* Information given

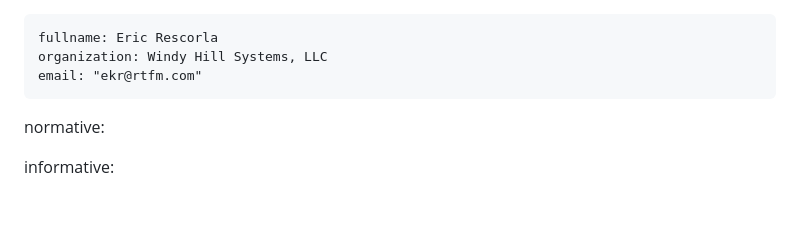
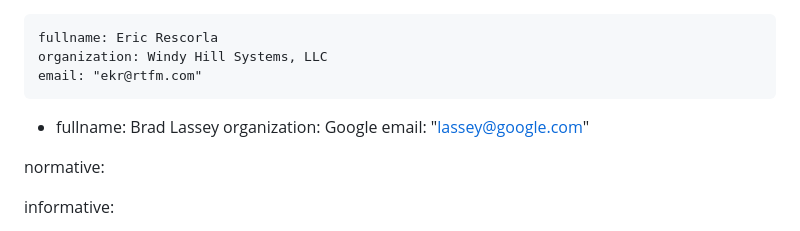
Before and after one commit to ekr/draft-rescorla-tigress-http, a Markdown page: draft-rescorla-tigress-http.md, the part around the change. GitHub-like rendering; blank space fills up the shorter version.

Commit message:
Adding myself as an author

```diff
--- a/draft-rescorla-tigress-http.md
+++ b/draft-rescorla-tigress-http.md
@@ -24,6 +24,10 @@ author:
     fullname: Eric Rescorla
     organization: Windy Hill Systems, LLC
     email: "ekr@rtfm.com"
+ -
+    fullname: Brad Lassey
+    organization: Google
+    email: "lassey@google.com"
 
 normative:
 
```
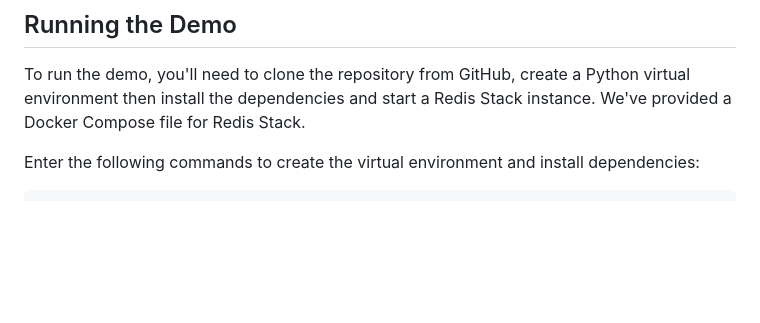
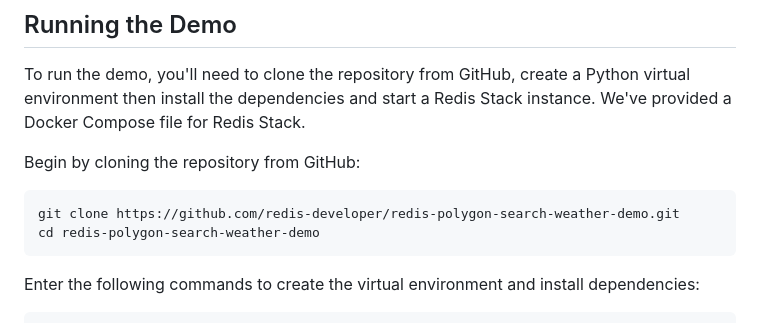
Before and after one commit to redis-developer/redis-polygon-search-weather-demo, a Markdown page: README.md, the part around the change. Drawn GitHub-style; blank space fills up the shorter version.

Commit message:
Added git clone info.

````diff
--- a/README.md
+++ b/README.md
@@ -19,6 +19,13 @@ You'll need to have the following installed:
 ## Running the Demo
 
 To run the demo, you'll need to clone the repository from GitHub, create a Python virtual environment then install the dependencies and start a Redis Stack instance.  We've provided a Docker Compose file for Redis Stack.
+
+Begin by cloning the repository from GitHub:
+
+```
+git clone https://github.com/redis-developer/redis-polygon-search-weather-demo.git
+cd redis-polygon-search-weather-demo
+```
 
 Enter the following commands to create the virtual environment and install dependencies:
 
````
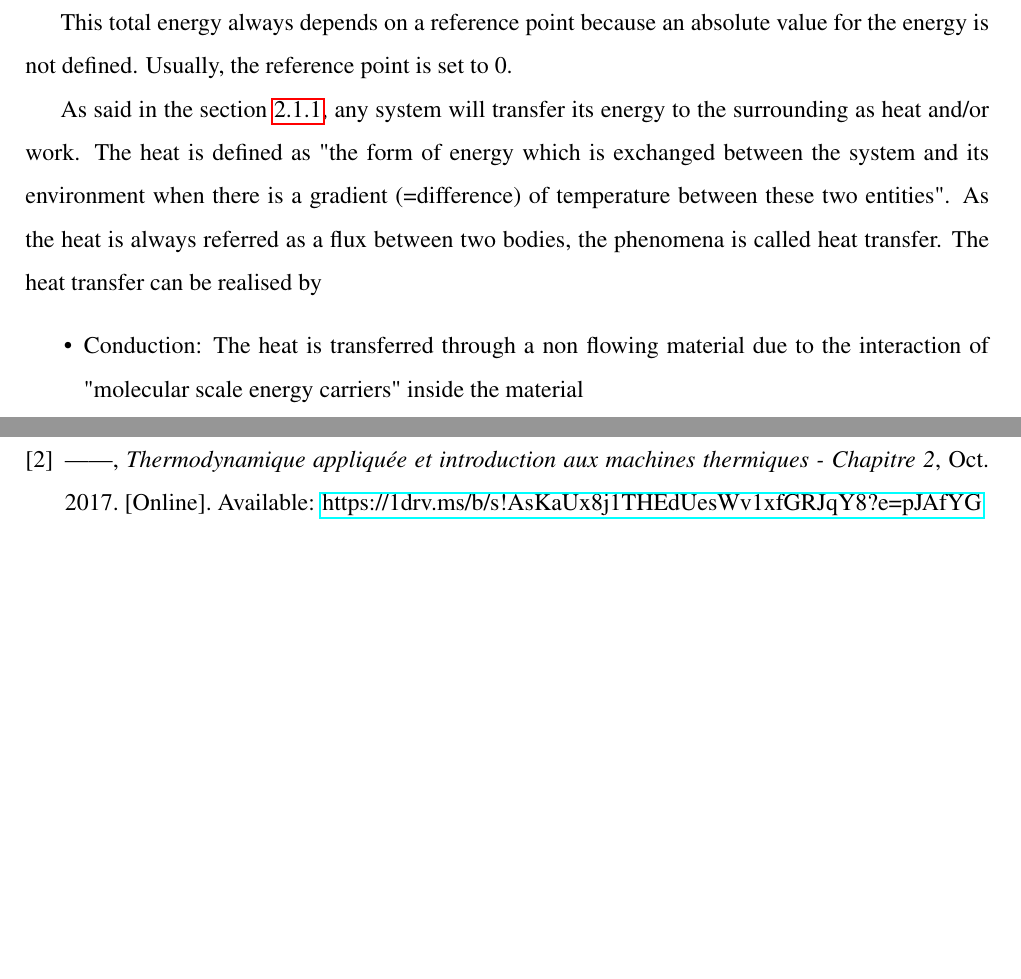
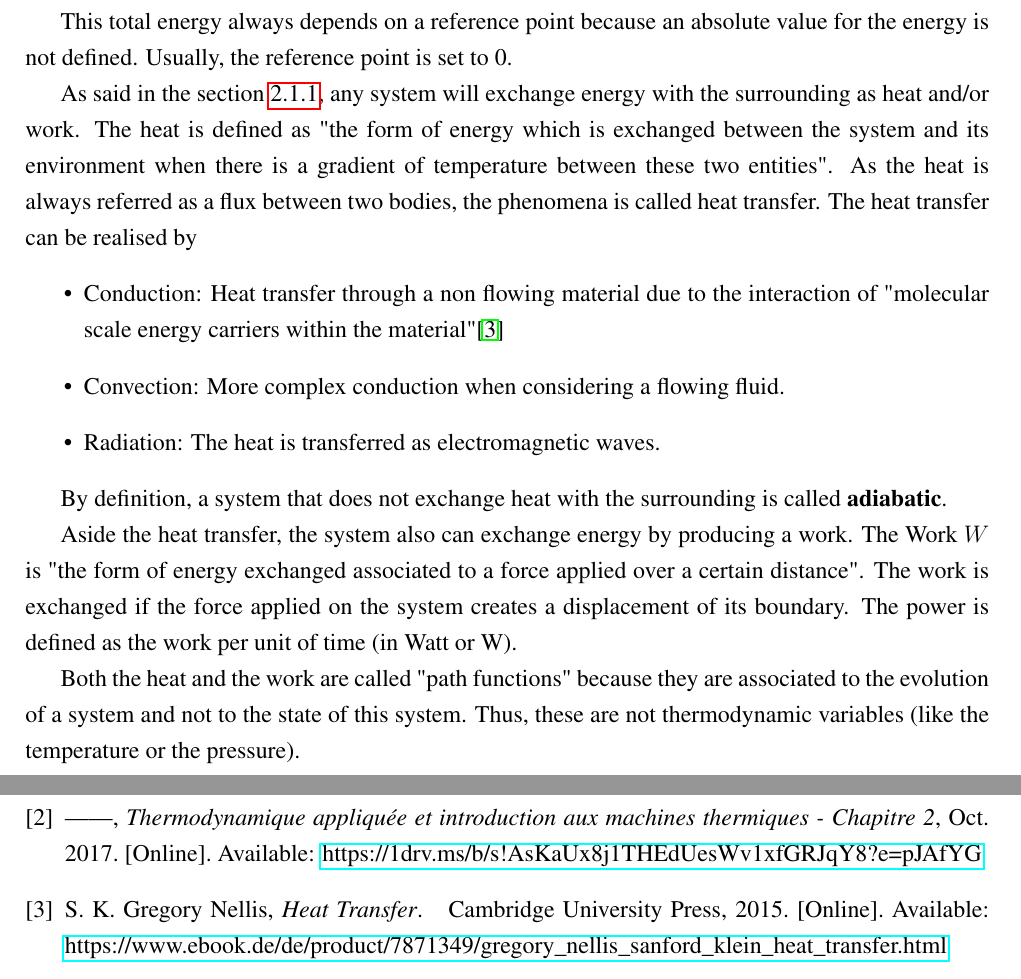
Before and after one commit to Boreas3/TFE, a LaTeX thesis (main.tex, which reads Chapter_2_-_Notions_of_thermodynamics/chapter2.tex): two parts of pages 6 and 7 of 7, joined at a grey line, cut so that both start at the same text, the shorter picture padded with empty space. Compiled offline with pdfLaTeX.

Commit message:
Updates from Overleaf

```diff
--- a/Chapter_2_-_Notions_of_thermodynamics/chapter2.tex
+++ b/Chapter_2_-_Notions_of_thermodynamics/chapter2.tex
@@ -41,7 +41,15 @@ where \textit{m} is the quantity of matter (in kg), $R$ is the universal gas con
 
 This total energy always depends on a reference point because an absolute value for the energy is not defined. Usually, the reference point is set to 0.
 
-As said in the section \ref{sect:C2_Sys}, any system will transfer its energy to the surrounding as heat and/or work. The heat is defined as "the form of energy which is exchanged between the system and its environment when there is a gradient (=difference) of temperature between these two entities". As the heat is always referred as a flux between two bodies, the phenomena is called heat transfer. The heat transfer can be realised by
+As said in the section \ref{sect:C2_Sys}, any system will exchange energy with the surrounding as heat and/or work. The heat is defined as "the form of energy which is exchanged between the system and its environment when there is a gradient of temperature between these two entities". As the heat is always referred as a flux between two bodies, the phenomena is called heat transfer. The heat transfer can be realised by
 \begin{itemize}
-    \item Conduction: The heat is transferred through a non flowing material due to the interaction of "molecular scale energy carriers" inside the material
+    \item Conduction: Heat transfer through a non flowing material due to the interaction of "molecular scale energy carriers within the material"\cite{GregoryNellis2015}
+    \item Convection: More complex conduction when considering a flowing fluid.
+    \item Radiation: The heat is transferred as electromagnetic waves.
 \end{itemize}
+
+By definition, a system that does not exchange heat with the surrounding is called \textbf{adiabatic}.
+
+Aside the heat transfer, the system also can exchange energy by producing a work. The Work $W$ is "the form of energy exchanged associated to a force applied over a certain distance". The work is exchanged if the force applied on the system creates a displacement of its boundary. The power is defined as the work per unit of time (in Watt or W).
+
+Both the heat and the work are called "path functions" because they are associated to the evolution of a system and not to the state of this system. Thus, these are not thermodynamic variables (like the temperature or the pressure).
--- a/main.tex
+++ b/main.tex
@@ -15,7 +15,7 @@
 \title{Interpolation of component characteristic maps for thermodynamic cycle assessment}
 \author{Martin Heylen}
 
-\linespread{1.5}
+\linespread{1.25}
 \begin{document}
 
 \maketitle
```
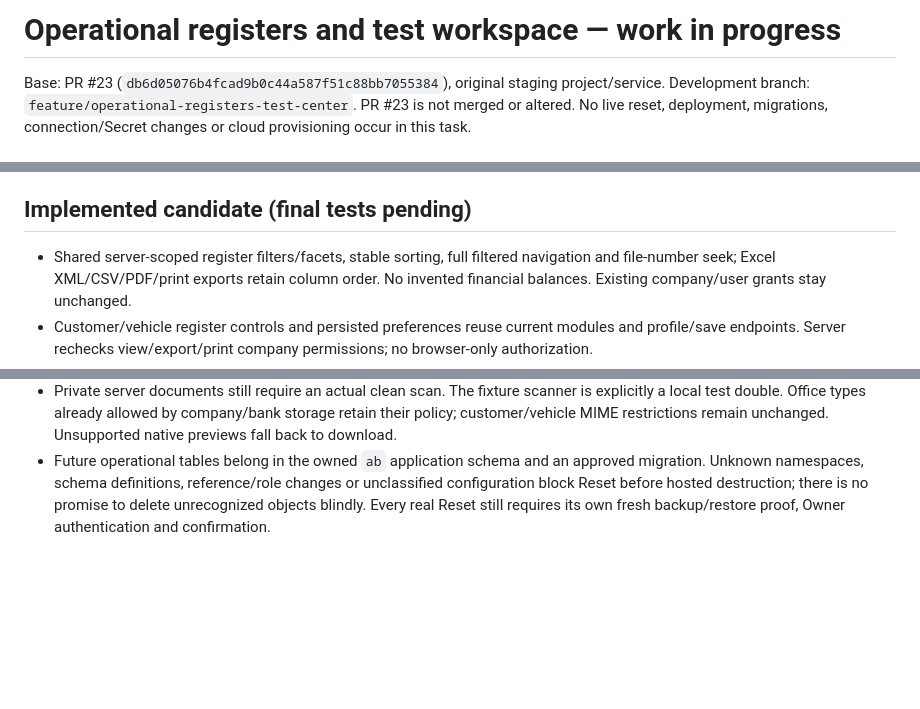
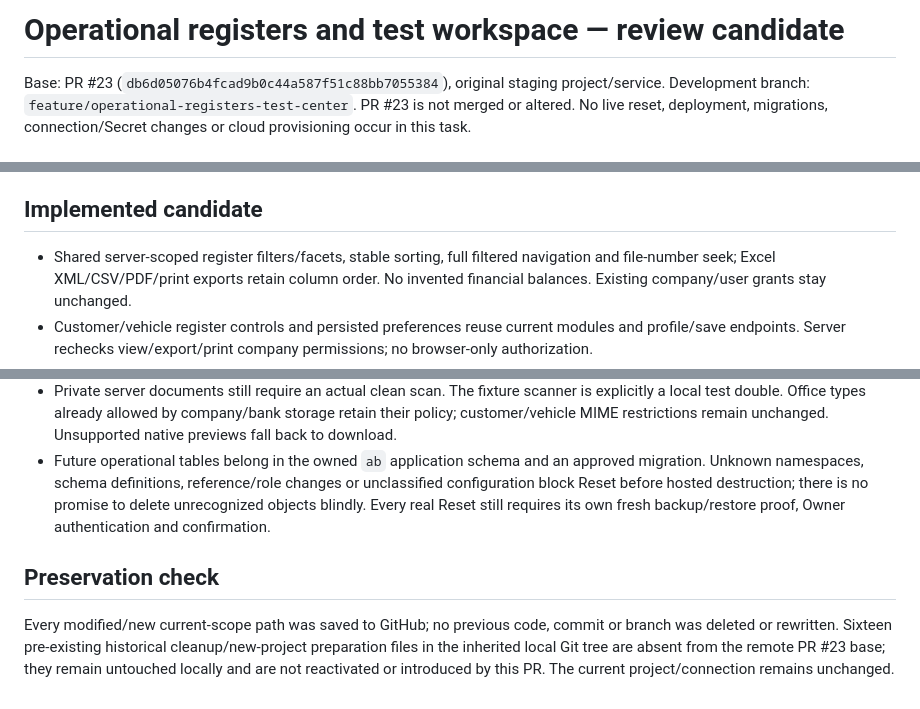
Before and after one commit to dubai717/ab-group-demo, a Markdown page: docs/WORKSPACE_DEVELOPMENT_STATUS_20261105.md, 3 parts joined by grey strips. Rendered like a GitHub page; blank space fills up the shorter version.

```diff
--- a/docs/WORKSPACE_DEVELOPMENT_STATUS_20261105.md
+++ b/docs/WORKSPACE_DEVELOPMENT_STATUS_20261105.md
@@ -1,4 +1,4 @@
-# Operational registers and test workspace — work in progress
+# Operational registers and test workspace — review candidate
 
 Base: PR #23 (`db6d05076b4fcad9b0c44a587f51c88bb7055384`), original staging project/service. Development branch: `feature/operational-registers-test-center`. PR #23 is not merged or altered. No live reset, deployment, migrations, connection/Secret changes or cloud provisioning occur in this task.
 
@@ -8,7 +8,7 @@ Base: PR #23 (`db6d05076b4fcad9b0c44a587f51c88bb7055384`), original staging proj
 - Automatic upload review initially rejected app.js because of pre-existing cleartext Demo credentials. The Owner explicitly approved PBKDF2 verifiers and disabling local Demo password autofill. The new app.js upload passed review. Demo account identities/roles and password validity are preserved; cloud Supabase login is unchanged. Legacy v2 browser data is not overwritten; existing current Demo state is upgraded on local initialization without copying cleartext into a new v3 record. This remains an untrusted browser demonstration, not secure server authentication. The review patch in `blocked-work/` is historical, not an executable deployment step.
 - **Live Reset activation remains inactive**: PR #23's one-time secure Actions dispatch wiring/workflow activation and sensitive release approval remain separate. No current reset, merge, deployment or connection/Secret change is performed here.
 
-## Implemented candidate (final tests pending)
+## Implemented candidate
 
 - Shared server-scoped register filters/facets, stable sorting, full filtered navigation and file-number seek; Excel XML/CSV/PDF/print exports retain column order. No invented financial balances. Existing company/user grants stay unchanged.
 - Customer/vehicle register controls and persisted preferences reuse current modules and profile/save endpoints. Server rechecks view/export/print company permissions; no browser-only authorization.
@@ -28,3 +44,7 @@ Pending runs will be recorded here with exact outcomes. Component mocks do not p
 - Excel export uses genuine Excel SpreadsheetML (`.xml`), not a CSV renamed to `.xlsx`. PDF/print retain selected column order. Sharing requires an explicit user gesture and browser Web Share support; no external message is sent automatically.
 - Private server documents still require an actual clean scan. The fixture scanner is explicitly a local test double. Office types already allowed by company/bank storage retain their policy; customer/vehicle MIME restrictions remain unchanged. Unsupported native previews fall back to download.
 - Future operational tables belong in the owned `ab` application schema and an approved migration. Unknown namespaces, schema definitions, reference/role changes or unclassified configuration block Reset before hosted destruction; there is no promise to delete unrecognized objects blindly. Every real Reset still requires its own fresh backup/restore proof, Owner authentication and confirmation.
+
+## Preservation check
+
+Every modified/new current-scope path was saved to GitHub; no previous code, commit or branch was deleted or rewritten. Sixteen pre-existing historical cleanup/new-project preparation files in the inherited local Git tree are absent from the remote PR #23 base; they remain untouched locally and are not reactivated or introduced by this PR. The current project/connection remains unchanged.
```
Also changed, not shown: other parts of docs/WORKSPACE_DEVELOPMENT_STATUS_20261105.md (+17 -1 lines).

* Directions
Output a faithful copy of the data, with each picture left out.

* Solution below
Before and after one commit to ekr/draft-rescorla-tigress-http, a Markdown page: draft-rescorla-tigress-http.md, the part around the change. GitHub-like rendering; blank space fills up the shorter version.

Commit message:
Adding myself as an author

```diff
--- a/draft-rescorla-tigress-http.md
+++ b/draft-rescorla-tigress-http.md
@@ -24,6 +24,10 @@ author:
     fullname: Eric Rescorla
     organization: Windy Hill Systems, LLC
     email: "ekr@rtfm.com"
+ -
+    fullname: Brad Lassey
+    organization: Google
+    email: "lassey@google.com"
 
 normative:
 
```
Before and after one commit to redis-developer/redis-polygon-search-weather-demo, a Markdown page: README.md, the part around the change. Drawn GitHub-style; blank space fills up the shorter version.

Commit message:
Added git clone info.

````diff
--- a/README.md
+++ b/README.md
@@ -19,6 +19,13 @@ You'll need to have the following installed:
 ## Running the Demo
 
 To run the demo, you'll need to clone the repository from GitHub, create a Python virtual environment then install the dependencies and start a Redis Stack instance.  We've provided a Docker Compose file for Redis Stack.
+
+Begin by cloning the repository from GitHub:
+
+```
+git clone https://github.com/redis-developer/redis-polygon-search-weather-demo.git
+cd redis-polygon-search-weather-demo
+```
 
 Enter the following commands to create the virtual environment and install dependencies:
 
````
Before and after one commit to Boreas3/TFE, a LaTeX thesis (main.tex, which reads Chapter_2_-_Notions_of_thermodynamics/chapter2.tex): two parts of pages 6 and 7 of 7, joined at a grey line, cut so that both start at the same text, the shorter picture padded with empty space. Compiled offline with pdfLaTeX.

Commit message:
Updates from Overleaf

```diff
--- a/Chapter_2_-_Notions_of_thermodynamics/chapter2.tex
+++ b/Chapter_2_-_Notions_of_thermodynamics/chapter2.tex
@@ -41,7 +41,15 @@ where \textit{m} is the quantity of matter (in kg), $R$ is the universal gas con
 
 This total energy always depends on a reference point because an absolute value for the energy is not defined. Usually, the reference point is set to 0.
 
-As said in the section \ref{sect:C2_Sys}, any system will transfer its energy to the surrounding as heat and/or work. The heat is defined as "the form of energy which is exchanged between the system and its environment when there is a gradient (=difference) of temperature between these two entities". As the heat is always referred as a flux between two bodies, the phenomena is called heat transfer. The heat transfer can be realised by
+As said in the section \ref{sect:C2_Sys}, any system will exchange energy with the surrounding as heat and/or work. The heat is defined as "the form of energy which is exchanged between the system and its environment when there is a gradient of temperature between these two entities". As the heat is always referred as a flux between two bodies, the phenomena is called heat transfer. The heat transfer can be realised by
 \begin{itemize}
-    \item Conduction: The heat is transferred through a non flowing material due to the interaction of "molecular scale energy carriers" inside the material
+    \item Conduction: Heat transfer through a non flowing material due to the interaction of "molecular scale energy carriers within the material"\cite{GregoryNellis2015}
+    \item Convection: More complex conduction when considering a flowing fluid.
+    \item Radiation: The heat is transferred as electromagnetic waves.
 \end{itemize}
+
+By definition, a system that does not exchange heat with the surrounding is called \textbf{adiabatic}.
+
+Aside the heat transfer, the system also can exchange energy by producing a work. The Work $W$ is "the form of energy exchanged associated to a force applied over a certain distance". The work is exchanged if the force applied on the system creates a displacement of its boundary. The power is defined as the work per unit of time (in Watt or W).
+
+Both the heat and the work are called "path functions" because they are associated to the evolution of a system and not to the state of this system. Thus, these are not thermodynamic variables (like the temperature or the pressure).
--- a/main.tex
+++ b/main.tex
@@ -15,7 +15,7 @@
 \title{Interpolation of component characteristic maps for thermodynamic cycle assessment}
 \author{Martin Heylen}
 
-\linespread{1.5}
+\linespread{1.25}
 \begin{document}
 
 \maketitle
```
Before and after one commit to dubai717/ab-group-demo, a Markdown page: docs/WORKSPACE_DEVELOPMENT_STATUS_20261105.md, 3 parts joined by grey strips. Rendered like a GitHub page; blank space fills up the shorter version.

```diff
--- a/docs/WORKSPACE_DEVELOPMENT_STATUS_20261105.md
+++ b/docs/WORKSPACE_DEVELOPMENT_STATUS_20261105.md
@@ -1,4 +1,4 @@
-# Operational registers and test workspace — work in progress
+# Operational registers and test workspace — review candidate
 
 Base: PR #23 (`db6d05076b4fcad9b0c44a587f51c88bb7055384`), original staging project/service. Development branch: `feature/operational-registers-test-center`. PR #23 is not merged or altered. No live reset, deployment, migrations, connection/Secret changes or cloud provisioning occur in this task.
 
@@ -8,7 +8,7 @@ Base: PR #23 (`db6d05076b4fcad9b0c44a587f51c88bb7055384`), original staging proj
 - Automatic upload review initially rejected app.js because of pre-existing cleartext Demo credentials. The Owner explicitly approved PBKDF2 verifiers and disabling local Demo password autofill. The new app.js upload passed review. Demo account identities/roles and password validity are preserved; cloud Supabase login is unchanged. Legacy v2 browser data is not overwritten; existing current Demo state is upgraded on local initialization without copying cleartext into a new v3 record. This remains an untrusted browser demonstration, not secure server authentication. The review patch in `blocked-work/` is historical, not an executable deployment step.
 - **Live Reset activation remains inactive**: PR #23's one-time secure Actions dispatch wiring/workflow activation and sensitive release approval remain separate. No current reset, merge, deployment or connection/Secret change is performed here.
 
-## Implemented candidate (final tests pending)
+## Implemented candidate
 
 - Shared server-scoped register filters/facets, stable sorting, full filtered navigation and file-number seek; Excel XML/CSV/PDF/print exports retain column order. No invented financial balances. Existing company/user grants stay unchanged.
 - Customer/vehicle register controls and persisted preferences reuse current modules and profile/save endpoints. Server rechecks view/export/print company permissions; no browser-only authorization.
@@ -28,3 +44,7 @@ Pending runs will be recorded here with exact outcomes. Component mocks do not p
 - Excel export uses genuine Excel SpreadsheetML (`.xml`), not a CSV renamed to `.xlsx`. PDF/print retain selected column order. Sharing requires an explicit user gesture and browser Web Share support; no external message is sent automatically.
 - Private server documents still require an actual clean scan. The fixture scanner is explicitly a local test double. Office types already allowed by company/bank storage retain their policy; customer/vehicle MIME restrictions remain unchanged. Unsupported native previews fall back to download.
 - Future operational tables belong in the owned `ab` application schema and an approved migration. Unknown namespaces, schema definitions, reference/role changes or unclassified configuration block Reset before hosted destruction; there is no promise to delete unrecognized objects blindly. Every real Reset still requires its own fresh backup/restore proof, Owner authentication and confirmation.
+
+## Preservation check
+
+Every modified/new current-scope path was saved to GitHub; no previous code, commit or branch was deleted or rewritten. Sixteen pre-existing historical cleanup/new-project preparation files in the inherited local Git tree are absent from the remote PR #23 base; they remain untouched locally and are not reactivated or introduced by this PR. The current project/connection remains unchanged.
```
Also changed, not shown: other parts of docs/WORKSPACE_DEVELOPMENT_STATUS_20261105.md (+17 -1 lines).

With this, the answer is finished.